He finally received some attention at the Chicago Showcase, a tournament for lightly recruited high school players where he was most valuable player. He spent two years in the United States Hockey League before being drafted in the seventh round by the Florida Panthers in 2008. But he chose to play at Ohio State for two seasons.
"I was drafted by Florida but I didn't really go to any camps," he said. "So I'd watch the Penguins games. I was still a Penguins fan."
Before Bartkowski played for the Panthers, they traded him to the Bruins in March 2010.
He made his NHL debut on Jan. 10, 2011 in a familiar place, Pittsburgh. The Bruins won 4-2, overcoming a 2-0 deficit with four goals in the last four minutes. And his next two games? Both against the Penguins in Boston.
"You could see the potential, but it was raw and he needed some experience. He needed to get himself more confident," Bruins coach Claude Julien said. "Right now, what we've seen in this guy is he has no fear.
"He knows he can play in this league and it shows."
With just 27 games in his NHL career, including seven in the playoffs, he's returning to a city where friends and family members will be in the stands.
Julien doesn't think that will be a distraction.
"He seems pretty excited. He's looking forward to it," Julien said. "At the end of the day, he knows who he's playing for. He wants to do well for his team. The better he does, the better he looks in everybody's eyes, whether it's his hometown that's rooting for the other team or whether it's us."
Bartkowski knows he has to play physically and be in the right position against the Penguins' potent offence. He's eager to get started.
"I'm stoked up, pumped up and ready to go," he said. "I'm sure the rest of these guys are because everybody's calling them the favourites."
For the first time, Bartkowski is getting steady playing time in the NHL. It's allowed him to get into a rhythm and develop teamwork with other Bruins, a crew viewed among the deepest in the league.
"He's playing with so much confidence right now," said Taibi, who talks to him often. "I finally think he believes that's where he belongs. He was playing without that cloud of, 'Am I going to play the next game?' He knew he was going to be in the lineup pretty much the whole (Rangers) series. He just needed a chance to prove himself and I think he's passed with flying colours."
And he's playing with his idol. The Bruins obtained Jagr from Dallas on April 2.
"It's awesome because I looked up to him," Bartkowski said. "It's pretty cool to be able to play with him now."

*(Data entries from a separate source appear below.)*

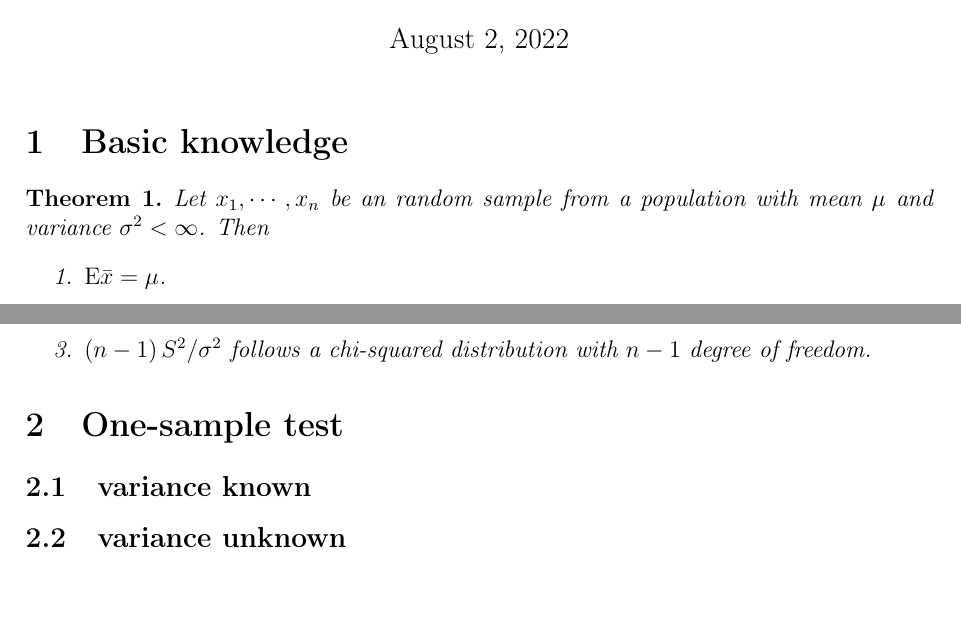
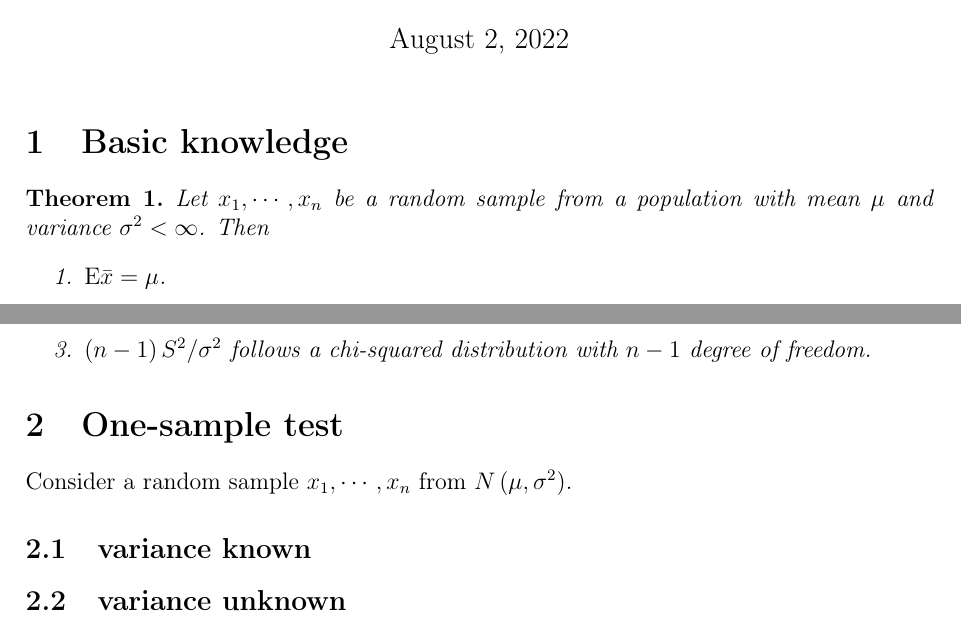
Before and after one commit to fenguoerbian/notes, a LaTeX document (ttest/ttest.tex): two parts of the page, joined at a grey line, cut so that both start at the same text, the shorter picture padded with empty space. Compiled offline with pdfLaTeX.

Commit message:
Update the notes.

```diff
--- a/ttest/ttest.tex
+++ b/ttest/ttest.tex
@@ -113,7 +113,7 @@
 \label{sec:basic-knowledge}
 
 \begin{thm}
-  Let $x_1, \cdots, x_n$ be an random sample from a population with mean $\mu$ and variance $\sigma^2 <\infty$. Then
+  Let $x_1, \cdots, x_n$ be a random sample from a population with mean $\mu$ and variance $\sigma^2 <\infty$. Then
   \begin{enumerate}
   \item $\mathrm{E}\bar{x} = \mu$.
   \item $\mathrm{Var}\bar{x} = \sigma^2 / n$.
@@ -132,6 +132,8 @@
 
 \section{One-sample test}
 \label{sec:one-sample}
+
+Consider a random sample $x_1, \cdots, x_n$ from $N\left(\mu, \sigma^2\right)$.
 
 \subsection{variance known}
 \label{sec:variance-known}
```
Also changed, not shown: ttest/ttest.pdf, ttest/ttest.tex (9 more changed lines).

Any chance Bartkowski had of reaching the playoffs had seemed to disappear a few days earlier. Just before the March 28 trade deadline the Bruins thought they had sent him to Calgary as part of a trade for Jarome Iginla that they hoped would boost their offence. They even scratched Bartkowski from their lineup that day.
But Iginla waived his no-trade clause only for Pittsburgh and he went there.
"I would not even be playing right now and now we've got a shot at the Pens in the conference finals," Bartkowski said. "It couldn't have worked out any better."
His hometown and his new town await.